BEGIN Source data
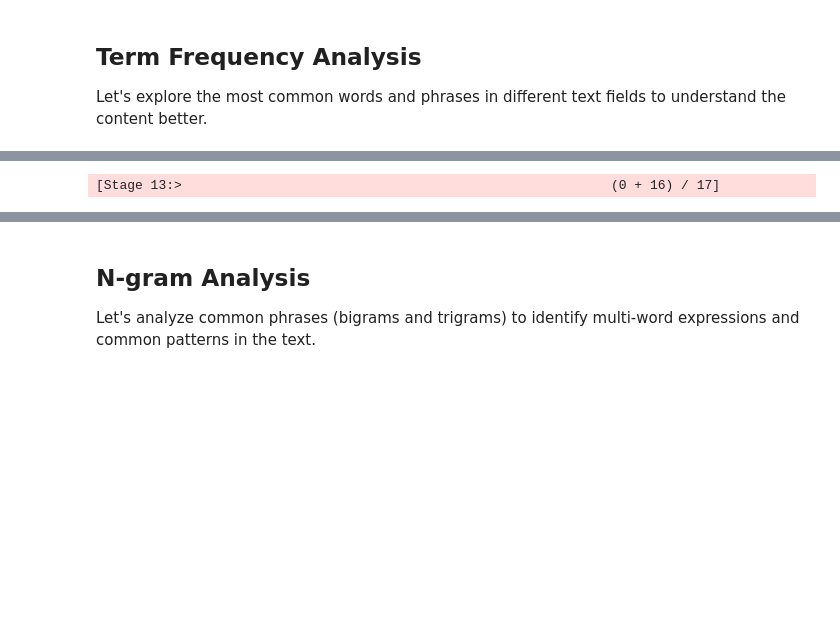
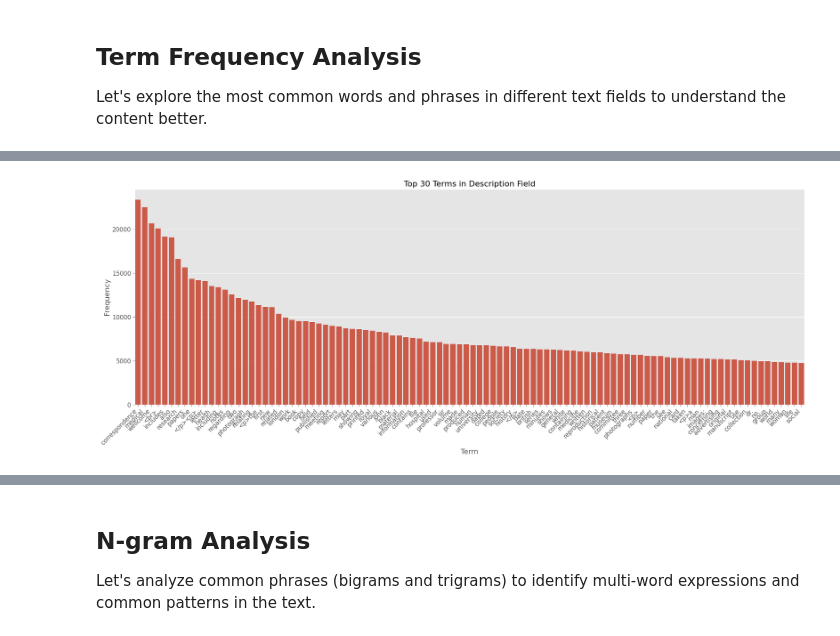
Before and after one commit to wellcomecollection/wc_simd, a Jupyter notebook: notebooks/works_text.ipynb, the cells around one changed output, grey strips where cells are left out. Saved outputs shown, nothing was run; the diff lists cells and outputs as text; code cells hidden in the pictures; blank space fills up the shorter version.

```diff
--- a/notebooks/works_text.ipynb
+++ b/notebooks/works_text.ipynb
@@ -1,6 +1,7 @@
 # %%
 from pyspark.sql import SparkSession
 
+    # .master("local[4]") \
 spark = SparkSession.builder \
     .appName("test_pyspark") \
     .config("spark.driver.memory", "12g") \
@@ -8,6 +9,8 @@ spark = SparkSession.builder \
     .config("spark.sql.orc.enableVectorizedReader", "false") \
     .config("spark.sql.parquet.columnarReaderBatchSize", "1024") \
     .config("spark.sql.orc.columnarReaderBatchSize", "1024") \
+    .config("spark.sql.shuffle.partitions", "128") \
+    .config("spark.default.parallelism", "128") \
     .getOrCreate()
 spark.sparkContext.setLogLevel("ERROR")
 spark
@@ -432,52 +474,74 @@ term_freq_df = cv_model.transform(cleaned_df)
 vocab = cv_model.vocabulary
 
 # Explode the term_freq vector to get counts for each term
-@F.udf(returnType=ArrayType(StructType([
-    StructField("term", StringType()),
-    StructField("count", IntegerType())
-])))
-def extract_term_counts(vector, vocab_list):
-    indices = vector.indices.tolist()
-    values = vector.values.tolist()
-    return [(vocab_list[idx], int(val)) for idx, val in zip(indices, values)]
+# @F.udf(returnType=ArrayType(StructType([
+#     StructField("term", StringType()),
+#     StructField("count", IntegerType())
+# ])))
+# def extract_term_counts(vector, vocab_list):
+#     indices = vector.indices.tolist()
+#     values = vector.values.tolist()
+#     return [(vocab_list[idx], int(val)) for idx, val in zip(indices, values)]
 
-# Apply UDF to extract term counts
+# # Apply UDF to extract term counts
+# term_counts_df = term_freq_df.withColumn(
+#     "term_counts",
+#     extract_term_counts(col("term_freq"), F.array([F.lit(t) for t in vocab]))
+# )
+
+# Instead, define extract_term_counts like this:
+
+
+def extract_term_counts_fn(vocab_list):
+    @F.udf(returnType=ArrayType(StructType([
+        StructField("term", StringType()),
+        StructField("count", IntegerType())
+    ])))
+    def extract(vector):
+        indices = vector.indices.tolist()
+        values = vector.values.tolist()
+        return [(vocab_list[idx], int(val))
+                for idx, val in zip(indices, values)]
+    return extract
+
+
+# Apply it using closure:
 term_counts_df = term_freq_df.withColumn(
     "term_counts",
-    extract_term_counts(col("term_freq"), F.array([F.lit(t) for t in vocab]))
+    extract_term_counts_fn(vocab)(col("term_freq"))
 )
 
 # Explode the array to get individual term-count pairs
 exploded_df = term_counts_df.select(
     "id",
     explode("term_counts").alias("term_count")
 )
 
 # Extract term and count from the struct
 term_count_df = exploded_df.select(
     "id",
     col("term_count.term").alias("term"),
     col("term_count.count").alias("count")
 )
 
 # Group by term and sum counts
 term_totals = term_count_df.groupBy("term").agg(F.sum("count").alias("total_count"))
 
 # Get top 30 terms
-top_terms = term_totals.orderBy(col("total_count").desc()).limit(30)
+top_terms = term_totals.orderBy(col("total_count").desc()).limit(100)
 top_terms_pd = top_terms.toPandas()
 
 # Plot top terms
-plt.figure(figsize=(14, 8))
+plt.figure(figsize=(20, 8))
 sns.barplot(x="term", y="total_count", data=top_terms_pd)
 plt.title('Top 30 Terms in Description Field', fontsize=16)
 plt.xticks(rotation=45, ha='right')
 plt.xlabel('Term')
 plt.ylabel('Frequency')
 plt.tight_layout()
 plt.show()
 # %% [output]
-[Stage 13:>                                                       (0 + 16) / 17]
+[figure, added]
 # %%
 # Generate a word cloud visualization
 try:
```
Also changed, not shown: parts of 16 cells of this notebook, 2 other files.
END Source data
* _Activity_: Leave out the pictures and output the rest of the material exactly as written.

* _Written response_:
Before and after one commit to wellcomecollection/wc_simd, a Jupyter notebook: notebooks/works_text.ipynb, the cells around one changed output, grey strips where cells are left out. Saved outputs shown, nothing was run; the diff lists cells and outputs as text; code cells hidden in the pictures; blank space fills up the shorter version.

```diff
--- a/notebooks/works_text.ipynb
+++ b/notebooks/works_text.ipynb
@@ -1,6 +1,7 @@
 # %%
 from pyspark.sql import SparkSession
 
+    # .master("local[4]") \
 spark = SparkSession.builder \
     .appName("test_pyspark") \
     .config("spark.driver.memory", "12g") \
@@ -8,6 +9,8 @@ spark = SparkSession.builder \
     .config("spark.sql.orc.enableVectorizedReader", "false") \
     .config("spark.sql.parquet.columnarReaderBatchSize", "1024") \
     .config("spark.sql.orc.columnarReaderBatchSize", "1024") \
+    .config("spark.sql.shuffle.partitions", "128") \
+    .config("spark.default.parallelism", "128") \
     .getOrCreate()
 spark.sparkContext.setLogLevel("ERROR")
 spark
@@ -432,52 +474,74 @@ term_freq_df = cv_model.transform(cleaned_df)
 vocab = cv_model.vocabulary
 
 # Explode the term_freq vector to get counts for each term
-@F.udf(returnType=ArrayType(StructType([
-    StructField("term", StringType()),
-    StructField("count", IntegerType())
-])))
-def extract_term_counts(vector, vocab_list):
-    indices = vector.indices.tolist()
-    values = vector.values.tolist()
-    return [(vocab_list[idx], int(val)) for idx, val in zip(indices, values)]
+# @F.udf(returnType=ArrayType(StructType([
+#     StructField("term", StringType()),
+#     StructField("count", IntegerType())
+# ])))
+# def extract_term_counts(vector, vocab_list):
+#     indices = vector.indices.tolist()
+#     values = vector.values.tolist()
+#     return [(vocab_list[idx], int(val)) for idx, val in zip(indices, values)]
 
-# Apply UDF to extract term counts
+# # Apply UDF to extract term counts
+# term_counts_df = term_freq_df.withColumn(
+#     "term_counts",
+#     extract_term_counts(col("term_freq"), F.array([F.lit(t) for t in vocab]))
+# )
+
+# Instead, define extract_term_counts like this:
+
+
+def extract_term_counts_fn(vocab_list):
+    @F.udf(returnType=ArrayType(StructType([
+        StructField("term", StringType()),
+        StructField("count", IntegerType())
+    ])))
+    def extract(vector):
+        indices = vector.indices.tolist()
+        values = vector.values.tolist()
+        return [(vocab_list[idx], int(val))
+                for idx, val in zip(indices, values)]
+    return extract
+
+
+# Apply it using closure:
 term_counts_df = term_freq_df.withColumn(
     "term_counts",
-    extract_term_counts(col("term_freq"), F.array([F.lit(t) for t in vocab]))
+    extract_term_counts_fn(vocab)(col("term_freq"))
 )
 
 # Explode the array to get individual term-count pairs
 exploded_df = term_counts_df.select(
     "id",
     explode("term_counts").alias("term_count")
 )
 
 # Extract term and count from the struct
 term_count_df = exploded_df.select(
     "id",
     col("term_count.term").alias("term"),
     col("term_count.count").alias("count")
 )
 
 # Group by term and sum counts
 term_totals = term_count_df.groupBy("term").agg(F.sum("count").alias("total_count"))
 
 # Get top 30 terms
-top_terms = term_totals.orderBy(col("total_count").desc()).limit(30)
+top_terms = term_totals.orderBy(col("total_count").desc()).limit(100)
 top_terms_pd = top_terms.toPandas()
 
 # Plot top terms
-plt.figure(figsize=(14, 8))
+plt.figure(figsize=(20, 8))
 sns.barplot(x="term", y="total_count", data=top_terms_pd)
 plt.title('Top 30 Terms in Description Field', fontsize=16)
 plt.xticks(rotation=45, ha='right')
 plt.xlabel('Term')
 plt.ylabel('Frequency')
 plt.tight_layout()
 plt.show()
 # %% [output]
-[Stage 13:>                                                       (0 + 16) / 17]
+[figure, added]
 # %%
 # Generate a word cloud visualization
 try:
```
Also changed, not shown: parts of 16 cells of this notebook, 2 other files.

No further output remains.